Because in this model a single parent process sits and creates many child processes which wait for requests and serve as the requests arrive. Which means each and every request is served by a separate process. In other words, we can say its “process per request”. And Apache maintains, several number of idle process before the requests arrive. Due to these idle processes waiting for requests, they can serve fast when requests arrive.

But each and every process will utilize system resources like RAM, and CPU. And equal amount of RAM is utilized for each and every process.

prefork model

If you have got a lot number of requests at one time, then you will have lot number of child processes spawned by Apache, and which will result in heavy resource utilization, as each process will utilize a certain amount of system memory and CPU resources.

MPM Worker :

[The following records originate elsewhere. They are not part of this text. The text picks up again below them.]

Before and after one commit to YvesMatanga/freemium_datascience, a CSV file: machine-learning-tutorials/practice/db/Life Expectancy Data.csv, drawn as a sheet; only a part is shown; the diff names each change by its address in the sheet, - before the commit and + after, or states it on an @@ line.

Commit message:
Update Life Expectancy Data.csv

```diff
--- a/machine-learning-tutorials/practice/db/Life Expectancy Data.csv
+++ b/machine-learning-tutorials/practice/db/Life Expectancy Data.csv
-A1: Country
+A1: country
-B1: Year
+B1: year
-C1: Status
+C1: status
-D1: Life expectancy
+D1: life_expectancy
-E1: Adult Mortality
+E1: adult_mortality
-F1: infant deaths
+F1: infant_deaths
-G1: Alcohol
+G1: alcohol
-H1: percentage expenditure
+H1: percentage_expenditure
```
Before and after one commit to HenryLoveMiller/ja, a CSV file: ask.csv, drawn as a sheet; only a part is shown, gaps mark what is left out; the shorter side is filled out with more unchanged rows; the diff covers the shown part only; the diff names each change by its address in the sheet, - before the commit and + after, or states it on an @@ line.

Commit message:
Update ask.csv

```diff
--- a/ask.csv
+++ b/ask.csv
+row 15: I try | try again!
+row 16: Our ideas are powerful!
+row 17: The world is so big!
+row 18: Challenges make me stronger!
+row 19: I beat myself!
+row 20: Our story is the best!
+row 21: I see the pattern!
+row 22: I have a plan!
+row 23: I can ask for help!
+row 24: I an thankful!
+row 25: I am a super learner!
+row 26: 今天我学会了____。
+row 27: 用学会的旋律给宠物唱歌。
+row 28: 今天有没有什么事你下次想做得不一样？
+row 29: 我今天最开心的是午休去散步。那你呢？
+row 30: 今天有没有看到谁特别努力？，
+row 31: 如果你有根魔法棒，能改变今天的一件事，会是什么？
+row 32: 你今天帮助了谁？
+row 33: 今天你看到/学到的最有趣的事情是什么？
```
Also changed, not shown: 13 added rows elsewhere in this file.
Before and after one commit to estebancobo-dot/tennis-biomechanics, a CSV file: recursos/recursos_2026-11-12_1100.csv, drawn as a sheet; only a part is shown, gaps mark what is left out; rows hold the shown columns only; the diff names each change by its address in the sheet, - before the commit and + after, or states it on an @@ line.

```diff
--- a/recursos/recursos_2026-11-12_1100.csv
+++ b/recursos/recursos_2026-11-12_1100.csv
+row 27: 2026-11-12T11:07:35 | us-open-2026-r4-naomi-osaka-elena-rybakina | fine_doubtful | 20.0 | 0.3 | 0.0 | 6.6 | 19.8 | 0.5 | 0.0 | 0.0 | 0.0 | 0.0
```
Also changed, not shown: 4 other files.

This model of Apache can serve a large number of requests with less system resources than the prefork model because here a limited number of process will serve, many number of requests.
This is multi threaded architecture of Apache. This model uses thread rather than process to serve requests. Now what is thread??
In Operating System’s thread is a small instance of a process which does some job and exits. Thread is sometimes called a process inside a process.

apache worker

In this model also there is one single parent process, which spawns some child processes. But there is no “process per requests”, but instead “thread per requests”. So the child process will have a certain number of threads inside it. Each child process will have certain “server threads” and certain “idle threads”. Idle threads are waiting for new requests, so there is no time wasted in creating threads when the requests arrive.
There is a directive inside Apache config file /etc/httpd/conf/httpd.conf called “StartServers” which says how many child process will be there when Apache starts.
Child process handles requests with the help of a fixed number of threads inside them which is specified by the argument “ThreadsPerChild” in the config file.

Note: there are some php module issues reported while working with apache MPM worker model.

Now lets discuss Nginx.


Nginx was made, to solve the c10k problem in Apache.

C10k : It is a name given to the issue of optimizing the web server software to handle large number of requsts at one time. In the range of 10000 requests at a time, hence the name
Nginx is known for its speed in serving static pages, much faster than Apache and keeping the machine resources very low.
Fundamentally both Apache and Nginx differs a lot.
Apache works in a multi process/multi threaded architecture, While Nginx is an event driven single threaded architecture. [I will come back to event driven later]. The main difference this event driven architecture makes is that, a very small number of Nginx worker process can serve a very very large number of requests.
Sometimes Nginx is also deployed as a front end server, serving static content requests faster to the clients, and Apache in behind.
Each worker process handles requests with the help of the event driven model. Nginx does this with the help of a special functionality in Linux kernel called as epoll and select poll. Apache when even run by its threaded model utilizes considerably much more system resource than Nginx.

Why does Nginx run more efficiently than Apache?

In Apache when a request is being served, either a thread or a process is created which serves the request. Now if one request needs some data from the database,and files from disk, etc the process waits for that.
So some processes in Apache just sits and wait for certain task to complete (eating system resources).
Suppose a client with a slow internet connection connects to a web server running Apache, the Apache server retrieves the data from the disk, to serve the client. Now even after serving the client that process will wait until a confirmation is received from that client (which will waste that much process resource).
Nginx avoids the idea of child processes. All requests are handled by a single thread. And this single thread will handle everything, with the help of something called as event loop. So the thread pops up whenever a new connection, or some thing is required(not wasting resources.).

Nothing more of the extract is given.